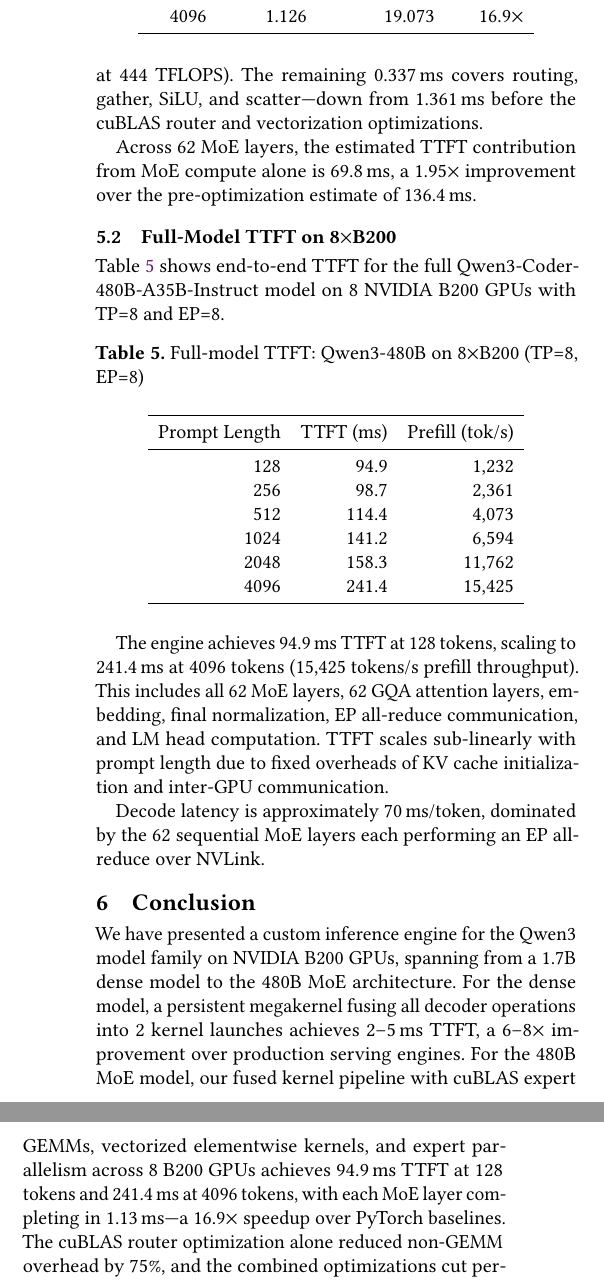
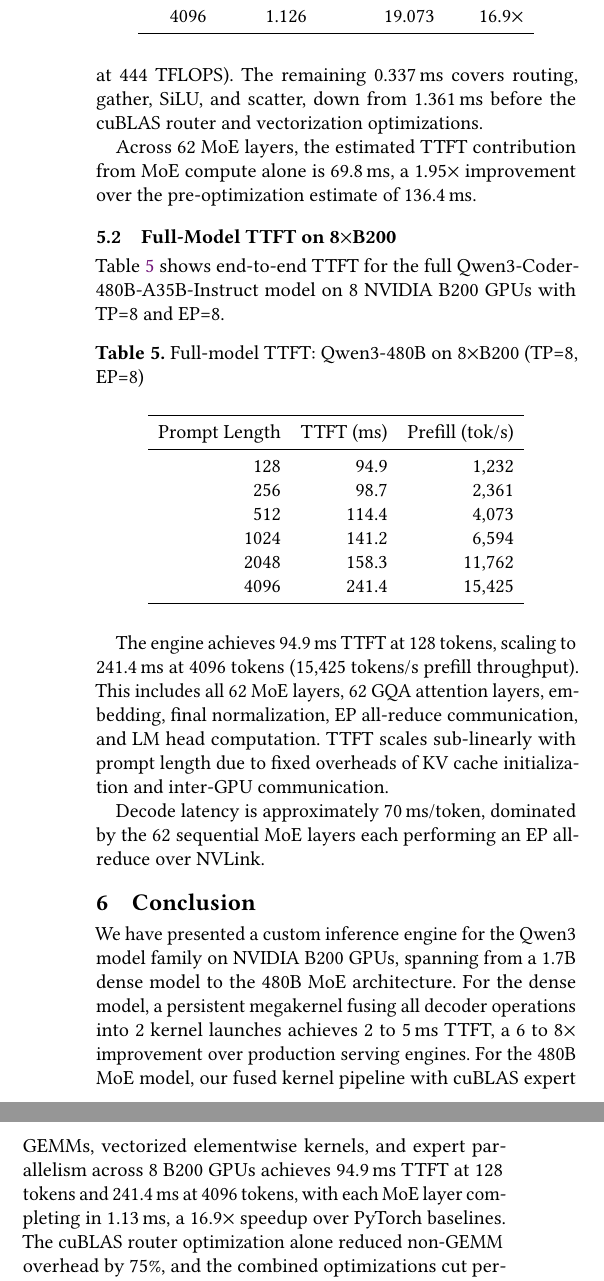
Before and after one commit to AndreSlavescu/CS450-Project, a LaTeX paper (report/sample-sigplan.tex): two parts of the columns of page 5 of 5, joined at a grey line, cut so that both start at the same text. Compiled offline with pdfLaTeX.

Commit message:
paper with kernel sections done.

```diff
--- a/report/sample-sigplan.tex
+++ b/report/sample-sigplan.tex
@@ -272,7 +272,7 @@
 \end{tabular}
 \end{table}
 
-At $T{=}4096$, the full MoE layer (router + gather + gate-up GEMM + SiLU + down GEMM + scatter) completes in 1.126\,ms, of which the two cuBLAS expert GEMMs account for 0.789\,ms (gate-up: 0.500\,ms at 513 TFLOPS, down: 0.289\,ms at 444 TFLOPS). The remaining 0.337\,ms covers routing, gather, SiLU, and scatter---down from 1.361\,ms before the cuBLAS router and vectorization optimizations.
+At $T{=}4096$, the full MoE layer (router + gather + gate-up GEMM + SiLU + down GEMM + scatter) completes in 1.126\,ms, of which the two cuBLAS expert GEMMs account for 0.789\,ms (gate-up: 0.500\,ms at 513 TFLOPS, down: 0.289\,ms at 444 TFLOPS). The remaining 0.337\,ms covers routing, gather, SiLU, and scatter, down from 1.361\,ms before the cuBLAS router and vectorization optimizations.
 
 Across 62 MoE layers, the estimated TTFT contribution from MoE compute alone is 69.8\,ms, a 1.95$\times$ improvement over the pre-optimization estimate of 136.4\,ms.
 
@@ -303,6 +303,6 @@
 
 \section{Conclusion}
 
-We have presented a custom inference engine for the Qwen3 model family on NVIDIA B200 GPUs, spanning from a 1.7B dense model to the 480B MoE architecture. For the dense model, a persistent megakernel fusing all decoder operations into 2 kernel launches achieves 2--5\,ms TTFT, a 6--8$\times$ improvement over production serving engines. For the 480B MoE model, our fused kernel pipeline with cuBLAS expert GEMMs, vectorized elementwise kernels, and expert parallelism across 8 B200 GPUs achieves 94.9\,ms TTFT at 128 tokens and 241.4\,ms at 4096 tokens, with each MoE layer completing in 1.13\,ms---a 16.9$\times$ speedup over PyTorch baselines. The cuBLAS router optimization alone reduced non-GEMM overhead by 75\%, and the combined optimizations cut per-layer MoE latency by 49\%. The B200-specific optimizations including tensor memory management, 2-CTA cluster TMA, and CUTLASS SM100 FMHA demonstrate that significant performance gains are available to kernels designed for the Blackwell architecture rather than ported from Hopper.
+We have presented a custom inference engine for the Qwen3 model family on NVIDIA B200 GPUs, spanning from a 1.7B dense model to the 480B MoE architecture. For the dense model, a persistent megakernel fusing all decoder operations into 2 kernel launches achieves 2 to 5\,ms TTFT, a 6 to 8$\times$ improvement over production serving engines. For the 480B MoE model, our fused kernel pipeline with cuBLAS expert GEMMs, vectorized elementwise kernels, and expert parallelism across 8 B200 GPUs achieves 94.9\,ms TTFT at 128 tokens and 241.4\,ms at 4096 tokens, with each MoE layer completing in 1.13\,ms, a 16.9$\times$ speedup over PyTorch baselines. The cuBLAS router optimization alone reduced non-GEMM overhead by 75\%, and the combined optimizations cut per-layer MoE latency by 49\%. The B200-specific optimizations including tensor memory management, 2-CTA cluster TMA, and CUTLASS SM100 FMHA demonstrate that significant performance gains are available to kernels designed for the Blackwell architecture rather than ported from Hopper.
 
 \end{document}
```
Also changed, not shown: report/sample-sigplan.pdf, report/sample-sigplan.tex (2 more changed lines).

++++++++++

* _TASK PROMPT_
A faithful copy of the records above is needed, with the pictures left out.

* _ANSWER TO THIS PROBLEM_
Before and after one commit to AndreSlavescu/CS450-Project, a LaTeX paper (report/sample-sigplan.tex): two parts of the columns of page 5 of 5, joined at a grey line, cut so that both start at the same text. Compiled offline with pdfLaTeX.

Commit message:
paper with kernel sections done.

```diff
--- a/report/sample-sigplan.tex
+++ b/report/sample-sigplan.tex
@@ -272,7 +272,7 @@
 \end{tabular}
 \end{table}
 
-At $T{=}4096$, the full MoE layer (router + gather + gate-up GEMM + SiLU + down GEMM + scatter) completes in 1.126\,ms, of which the two cuBLAS expert GEMMs account for 0.789\,ms (gate-up: 0.500\,ms at 513 TFLOPS, down: 0.289\,ms at 444 TFLOPS). The remaining 0.337\,ms covers routing, gather, SiLU, and scatter---down from 1.361\,ms before the cuBLAS router and vectorization optimizations.
+At $T{=}4096$, the full MoE layer (router + gather + gate-up GEMM + SiLU + down GEMM + scatter) completes in 1.126\,ms, of which the two cuBLAS expert GEMMs account for 0.789\,ms (gate-up: 0.500\,ms at 513 TFLOPS, down: 0.289\,ms at 444 TFLOPS). The remaining 0.337\,ms covers routing, gather, SiLU, and scatter, down from 1.361\,ms before the cuBLAS router and vectorization optimizations.
 
 Across 62 MoE layers, the estimated TTFT contribution from MoE compute alone is 69.8\,ms, a 1.95$\times$ improvement over the pre-optimization estimate of 136.4\,ms.
 
@@ -303,6 +303,6 @@
 
 \section{Conclusion}
 
-We have presented a custom inference engine for the Qwen3 model family on NVIDIA B200 GPUs, spanning from a 1.7B dense model to the 480B MoE architecture. For the dense model, a persistent megakernel fusing all decoder operations into 2 kernel launches achieves 2--5\,ms TTFT, a 6--8$\times$ improvement over production serving engines. For the 480B MoE model, our fused kernel pipeline with cuBLAS expert GEMMs, vectorized elementwise kernels, and expert parallelism across 8 B200 GPUs achieves 94.9\,ms TTFT at 128 tokens and 241.4\,ms at 4096 tokens, with each MoE layer completing in 1.13\,ms---a 16.9$\times$ speedup over PyTorch baselines. The cuBLAS router optimization alone reduced non-GEMM overhead by 75\%, and the combined optimizations cut per-layer MoE latency by 49\%. The B200-specific optimizations including tensor memory management, 2-CTA cluster TMA, and CUTLASS SM100 FMHA demonstrate that significant performance gains are available to kernels designed for the Blackwell architecture rather than ported from Hopper.
+We have presented a custom inference engine for the Qwen3 model family on NVIDIA B200 GPUs, spanning from a 1.7B dense model to the 480B MoE architecture. For the dense model, a persistent megakernel fusing all decoder operations into 2 kernel launches achieves 2 to 5\,ms TTFT, a 6 to 8$\times$ improvement over production serving engines. For the 480B MoE model, our fused kernel pipeline with cuBLAS expert GEMMs, vectorized elementwise kernels, and expert parallelism across 8 B200 GPUs achieves 94.9\,ms TTFT at 128 tokens and 241.4\,ms at 4096 tokens, with each MoE layer completing in 1.13\,ms, a 16.9$\times$ speedup over PyTorch baselines. The cuBLAS router optimization alone reduced non-GEMM overhead by 75\%, and the combined optimizations cut per-layer MoE latency by 49\%. The B200-specific optimizations including tensor memory management, 2-CTA cluster TMA, and CUTLASS SM100 FMHA demonstrate that significant performance gains are available to kernels designed for the Blackwell architecture rather than ported from Hopper.
 
 \end{document}
```
Also changed, not shown: report/sample-sigplan.pdf, report/sample-sigplan.tex (2 more changed lines).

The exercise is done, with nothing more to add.